There are three major groups of language proficiencies in the core rules.
Languages, Modern are any languages spoken on the planet in modern times. Typical languages are Gnomish, Dwarven, Elven, Eastern Common, Western Common, and the like. They are general proficiencies, and take one slot each. You must specify a language when you take this proficiency. In general, most characters are given the ability to speak (but not Read/Write) their local language as a bonus by the DM. A second proficiency slot must be invested in a language if you want to also Read/Write that language.
Languages, Ancient are any languages which are no longer commonly spoken on the planet in modern times. There are ancient forms of elven, ancient draconic, and several different ancient commons. Ancient Eastern Common in particular is frequently used in Heraldry, similar to Latin in our world. Most people in places like Misty Cross are assumed to know a little bit of it because the city uses it all the time. Ancient languages take two slots, or one slot for mages and priests.
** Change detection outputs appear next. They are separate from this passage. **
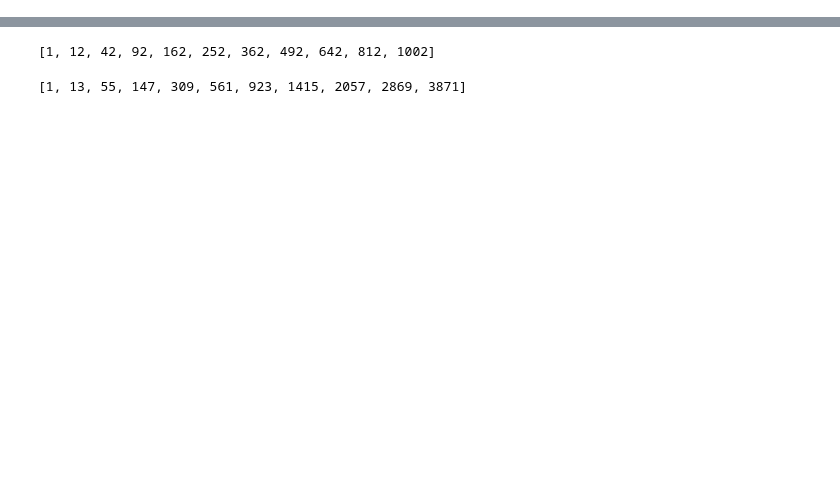
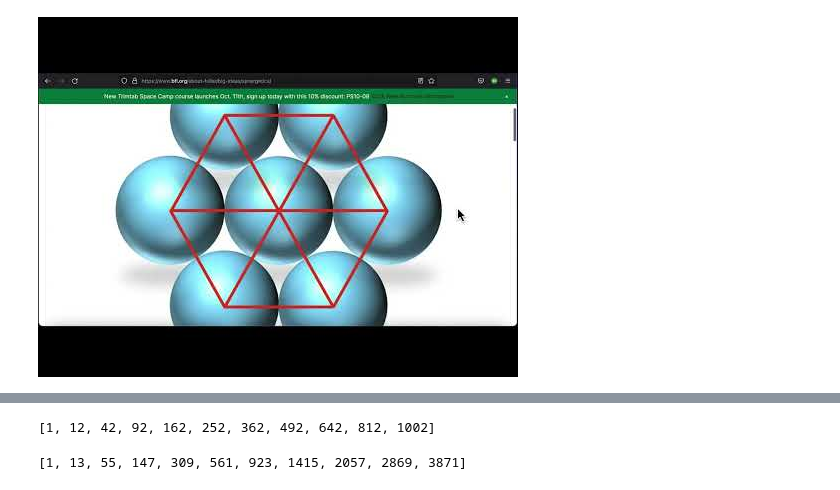
Before and after one commit to 4dsolutions/DigitalMathematics, a Jupyter notebook: MartianMath.ipynb, the cells around one changed output, grey strips where cells are left out. Saved outputs shown, nothing was run; the diff lists cells and outputs as text; code cells hidden in the pictures; blank space fills up the shorter version.

```diff
--- a/MartianMath.ipynb
+++ b/MartianMath.ipynb
@@ -11,6 +11,10 @@
 Depicted:  assembling [C6XTY](https://c6xty.com) at a Reed College Martian Math workshop
 # %%
 from IPython.display import YouTubeVideo
+# %%
+YouTubeVideo("3ORr8OJ10TE")
+# %% [output]
+[figure, added]
 # %% [markdown]
 # Synergetics
 
```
A second (or third) proficiency slot must be invested in an ancient language if you want to also Read/Write that language.
Languages, Obscure, are any languages which either were never commonly spoken on the planet or were intentionally invented as secret battle languages or cyphers. If a character joins a guild with a secret language, it counts as a modern language, because s/he learns the language as a guild member. If s/he must learn it from books and study, it is treated the same way as an ancient language: taking two slots, or one slot for mages and priests. Most Obscure languages have no written form, but proficiency usually includes it.
"Typical" (if an obscure language can be said to be typical) obscure languages include very specific dragon languages, far outer planar languages, the secret tongues of secret religions or brotherhoods, the family languages of some powerful clans and several invented codes. A modern "obscure" language might be Esperanto or Klingon. An example in fiction might be the House Battle languages in Dune. Alignment languages, when allowed, are often obscure languages, but because of their special rules, they may not be allowed.
Obscure languages require talking with the DM, because you have to explain why you have it, what it is and where it comes from. Translating from an obscure language without "Read Languages" or "Tongues" can be impossible in some situations.
Edit: I thought that obscure languages required an additional proficiency for read/write, but I was incorrect. It is assumed you get both (in the rare instance where both exist.)